Post by nafira »

Koub wrote:
Mon Jan 27, 2020 8:30 pm
[Koub] Merged into the older discussion about how the devs should multithread the game.
I suggest you read the whole thread, especially the devs' answers.
Oh, I read a bunch of answer, and I didn't know war existed :/

As I see it, there's no intention of bringing Factorio to multi-threading since it can only benefit to those with big rigs and would make it worse for lower end hardware.
In addition to that, the release is quite stable and optimized (nobody can deny it), and breaking all those optimization into smaller pieces doesn't seem to be worth it.

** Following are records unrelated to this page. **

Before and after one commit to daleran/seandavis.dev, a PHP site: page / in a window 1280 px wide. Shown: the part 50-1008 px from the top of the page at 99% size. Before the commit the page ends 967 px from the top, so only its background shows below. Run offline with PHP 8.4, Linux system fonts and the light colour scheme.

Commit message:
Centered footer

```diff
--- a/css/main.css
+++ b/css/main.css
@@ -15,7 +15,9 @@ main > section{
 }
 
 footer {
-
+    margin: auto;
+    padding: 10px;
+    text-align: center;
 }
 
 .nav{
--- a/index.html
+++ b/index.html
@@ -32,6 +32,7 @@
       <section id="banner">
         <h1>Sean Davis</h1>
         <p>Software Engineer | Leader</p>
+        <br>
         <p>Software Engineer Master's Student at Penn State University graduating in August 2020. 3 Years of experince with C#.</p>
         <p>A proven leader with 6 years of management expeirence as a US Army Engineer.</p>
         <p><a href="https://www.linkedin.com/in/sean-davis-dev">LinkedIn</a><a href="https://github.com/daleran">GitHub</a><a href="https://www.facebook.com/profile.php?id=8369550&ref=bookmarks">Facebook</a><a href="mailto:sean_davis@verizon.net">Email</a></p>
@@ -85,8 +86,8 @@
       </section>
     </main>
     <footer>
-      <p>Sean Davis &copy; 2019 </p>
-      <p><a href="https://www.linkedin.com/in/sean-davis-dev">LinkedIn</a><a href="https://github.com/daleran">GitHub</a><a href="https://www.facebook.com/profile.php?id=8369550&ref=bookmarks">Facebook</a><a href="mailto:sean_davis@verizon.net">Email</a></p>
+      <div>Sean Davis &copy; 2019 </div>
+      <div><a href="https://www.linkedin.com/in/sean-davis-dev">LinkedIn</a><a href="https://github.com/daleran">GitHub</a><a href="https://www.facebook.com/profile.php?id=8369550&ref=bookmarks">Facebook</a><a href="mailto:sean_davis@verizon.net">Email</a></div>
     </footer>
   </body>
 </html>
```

I know that things like pipes are multi-threaded, thank to a better algorithm and the end of fluid mixing. Same for belts.
Still, I wonder how much percentage of simple entities like inserters or bots can be parallelized...without breaking the current state.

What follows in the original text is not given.